[Opening Records shown section]

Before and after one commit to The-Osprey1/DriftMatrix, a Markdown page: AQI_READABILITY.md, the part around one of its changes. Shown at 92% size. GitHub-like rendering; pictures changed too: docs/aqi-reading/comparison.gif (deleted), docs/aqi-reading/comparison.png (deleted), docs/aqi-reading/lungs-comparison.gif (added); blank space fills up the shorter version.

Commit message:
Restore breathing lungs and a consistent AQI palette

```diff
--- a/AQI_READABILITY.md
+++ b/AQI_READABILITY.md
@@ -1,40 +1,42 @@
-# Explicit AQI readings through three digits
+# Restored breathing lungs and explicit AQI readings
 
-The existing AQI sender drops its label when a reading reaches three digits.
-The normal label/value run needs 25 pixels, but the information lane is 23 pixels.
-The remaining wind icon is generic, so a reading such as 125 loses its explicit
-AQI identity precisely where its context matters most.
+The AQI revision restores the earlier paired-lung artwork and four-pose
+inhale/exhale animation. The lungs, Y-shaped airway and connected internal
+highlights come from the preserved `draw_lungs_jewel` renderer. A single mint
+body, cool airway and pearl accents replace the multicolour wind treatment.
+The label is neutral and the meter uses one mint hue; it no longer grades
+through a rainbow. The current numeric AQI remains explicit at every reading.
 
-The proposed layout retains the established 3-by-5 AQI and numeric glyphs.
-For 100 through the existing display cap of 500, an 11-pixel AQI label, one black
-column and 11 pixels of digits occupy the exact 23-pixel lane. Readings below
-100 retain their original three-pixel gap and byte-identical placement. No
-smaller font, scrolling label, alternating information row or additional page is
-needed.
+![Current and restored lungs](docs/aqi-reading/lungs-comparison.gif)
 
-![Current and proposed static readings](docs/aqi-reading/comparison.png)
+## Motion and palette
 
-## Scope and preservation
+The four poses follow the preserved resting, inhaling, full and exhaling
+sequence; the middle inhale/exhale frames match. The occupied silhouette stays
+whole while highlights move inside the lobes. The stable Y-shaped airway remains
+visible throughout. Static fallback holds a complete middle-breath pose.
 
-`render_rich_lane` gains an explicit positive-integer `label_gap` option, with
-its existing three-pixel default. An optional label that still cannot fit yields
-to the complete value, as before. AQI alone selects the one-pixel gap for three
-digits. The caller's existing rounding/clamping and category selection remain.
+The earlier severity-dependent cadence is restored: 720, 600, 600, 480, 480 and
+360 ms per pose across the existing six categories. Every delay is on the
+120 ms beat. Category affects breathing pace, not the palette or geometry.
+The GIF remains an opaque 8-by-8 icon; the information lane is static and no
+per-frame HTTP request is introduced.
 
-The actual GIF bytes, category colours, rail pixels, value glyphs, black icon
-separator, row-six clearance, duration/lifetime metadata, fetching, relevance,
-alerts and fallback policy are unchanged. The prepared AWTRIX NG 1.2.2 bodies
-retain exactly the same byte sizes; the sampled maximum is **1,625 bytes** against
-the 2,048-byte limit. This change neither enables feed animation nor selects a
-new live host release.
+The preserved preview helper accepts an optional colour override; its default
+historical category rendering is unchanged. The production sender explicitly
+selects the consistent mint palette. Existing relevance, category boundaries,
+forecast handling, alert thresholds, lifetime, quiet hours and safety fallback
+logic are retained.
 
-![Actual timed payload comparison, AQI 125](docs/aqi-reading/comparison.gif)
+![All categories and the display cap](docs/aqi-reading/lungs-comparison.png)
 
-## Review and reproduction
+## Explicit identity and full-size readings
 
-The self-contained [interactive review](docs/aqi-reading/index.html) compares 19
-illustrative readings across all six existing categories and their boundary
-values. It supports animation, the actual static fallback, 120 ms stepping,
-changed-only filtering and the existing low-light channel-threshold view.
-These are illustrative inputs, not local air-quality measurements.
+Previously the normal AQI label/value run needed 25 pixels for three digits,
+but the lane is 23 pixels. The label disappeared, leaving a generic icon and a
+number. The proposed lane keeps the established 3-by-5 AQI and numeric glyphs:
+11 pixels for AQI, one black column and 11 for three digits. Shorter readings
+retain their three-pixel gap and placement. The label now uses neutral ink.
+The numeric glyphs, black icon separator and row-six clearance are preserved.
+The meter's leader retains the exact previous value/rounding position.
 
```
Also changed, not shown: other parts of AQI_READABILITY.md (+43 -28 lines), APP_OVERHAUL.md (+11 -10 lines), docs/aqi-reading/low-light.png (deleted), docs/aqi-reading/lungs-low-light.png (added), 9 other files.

[Closing Records shown section]

Task brief:
Write out the whole listing above once more, exactly.

Reply to the exercise:
Before and after one commit to The-Osprey1/DriftMatrix, a Markdown page: AQI_READABILITY.md, the part around one of its changes. Shown at 92% size. GitHub-like rendering; pictures changed too: docs/aqi-reading/comparison.gif (deleted), docs/aqi-reading/comparison.png (deleted), docs/aqi-reading/lungs-comparison.gif (added); blank space fills up the shorter version.

Commit message:
Restore breathing lungs and a consistent AQI palette

```diff
--- a/AQI_READABILITY.md
+++ b/AQI_READABILITY.md
@@ -1,40 +1,42 @@
-# Explicit AQI readings through three digits
+# Restored breathing lungs and explicit AQI readings
 
-The existing AQI sender drops its label when a reading reaches three digits.
-The normal label/value run needs 25 pixels, but the information lane is 23 pixels.
-The remaining wind icon is generic, so a reading such as 125 loses its explicit
-AQI identity precisely where its context matters most.
+The AQI revision restores the earlier paired-lung artwork and four-pose
+inhale/exhale animation. The lungs, Y-shaped airway and connected internal
+highlights come from the preserved `draw_lungs_jewel` renderer. A single mint
+body, cool airway and pearl accents replace the multicolour wind treatment.
+The label is neutral and the meter uses one mint hue; it no longer grades
+through a rainbow. The current numeric AQI remains explicit at every reading.
 
-The proposed layout retains the established 3-by-5 AQI and numeric glyphs.
-For 100 through the existing display cap of 500, an 11-pixel AQI label, one black
-column and 11 pixels of digits occupy the exact 23-pixel lane. Readings below
-100 retain their original three-pixel gap and byte-identical placement. No
-smaller font, scrolling label, alternating information row or additional page is
-needed.
+![Current and restored lungs](docs/aqi-reading/lungs-comparison.gif)
 
-![Current and proposed static readings](docs/aqi-reading/comparison.png)
+## Motion and palette
 
-## Scope and preservation
+The four poses follow the preserved resting, inhaling, full and exhaling
+sequence; the middle inhale/exhale frames match. The occupied silhouette stays
+whole while highlights move inside the lobes. The stable Y-shaped airway remains
+visible throughout. Static fallback holds a complete middle-breath pose.
 
-`render_rich_lane` gains an explicit positive-integer `label_gap` option, with
-its existing three-pixel default. An optional label that still cannot fit yields
-to the complete value, as before. AQI alone selects the one-pixel gap for three
-digits. The caller's existing rounding/clamping and category selection remain.
+The earlier severity-dependent cadence is restored: 720, 600, 600, 480, 480 and
+360 ms per pose across the existing six categories. Every delay is on the
+120 ms beat. Category affects breathing pace, not the palette or geometry.
+The GIF remains an opaque 8-by-8 icon; the information lane is static and no
+per-frame HTTP request is introduced.
 
-The actual GIF bytes, category colours, rail pixels, value glyphs, black icon
-separator, row-six clearance, duration/lifetime metadata, fetching, relevance,
-alerts and fallback policy are unchanged. The prepared AWTRIX NG 1.2.2 bodies
-retain exactly the same byte sizes; the sampled maximum is **1,625 bytes** against
-the 2,048-byte limit. This change neither enables feed animation nor selects a
-new live host release.
+The preserved preview helper accepts an optional colour override; its default
+historical category rendering is unchanged. The production sender explicitly
+selects the consistent mint palette. Existing relevance, category boundaries,
+forecast handling, alert thresholds, lifetime, quiet hours and safety fallback
+logic are retained.
 
-![Actual timed payload comparison, AQI 125](docs/aqi-reading/comparison.gif)
+![All categories and the display cap](docs/aqi-reading/lungs-comparison.png)
 
-## Review and reproduction
+## Explicit identity and full-size readings
 
-The self-contained [interactive review](docs/aqi-reading/index.html) compares 19
-illustrative readings across all six existing categories and their boundary
-values. It supports animation, the actual static fallback, 120 ms stepping,
-changed-only filtering and the existing low-light channel-threshold view.
-These are illustrative inputs, not local air-quality measurements.
+Previously the normal AQI label/value run needed 25 pixels for three digits,
+but the lane is 23 pixels. The label disappeared, leaving a generic icon and a
+number. The proposed lane keeps the established 3-by-5 AQI and numeric glyphs:
+11 pixels for AQI, one black column and 11 for three digits. Shorter readings
+retain their three-pixel gap and placement. The label now uses neutral ink.
+The numeric glyphs, black icon separator and row-six clearance are preserved.
+The meter's leader retains the exact previous value/rounding position.
 
```
Also changed, not shown: other parts of AQI_READABILITY.md (+43 -28 lines), APP_OVERHAUL.md (+11 -10 lines), docs/aqi-reading/low-light.png (deleted), docs/aqi-reading/lungs-low-light.png (added), 9 other files.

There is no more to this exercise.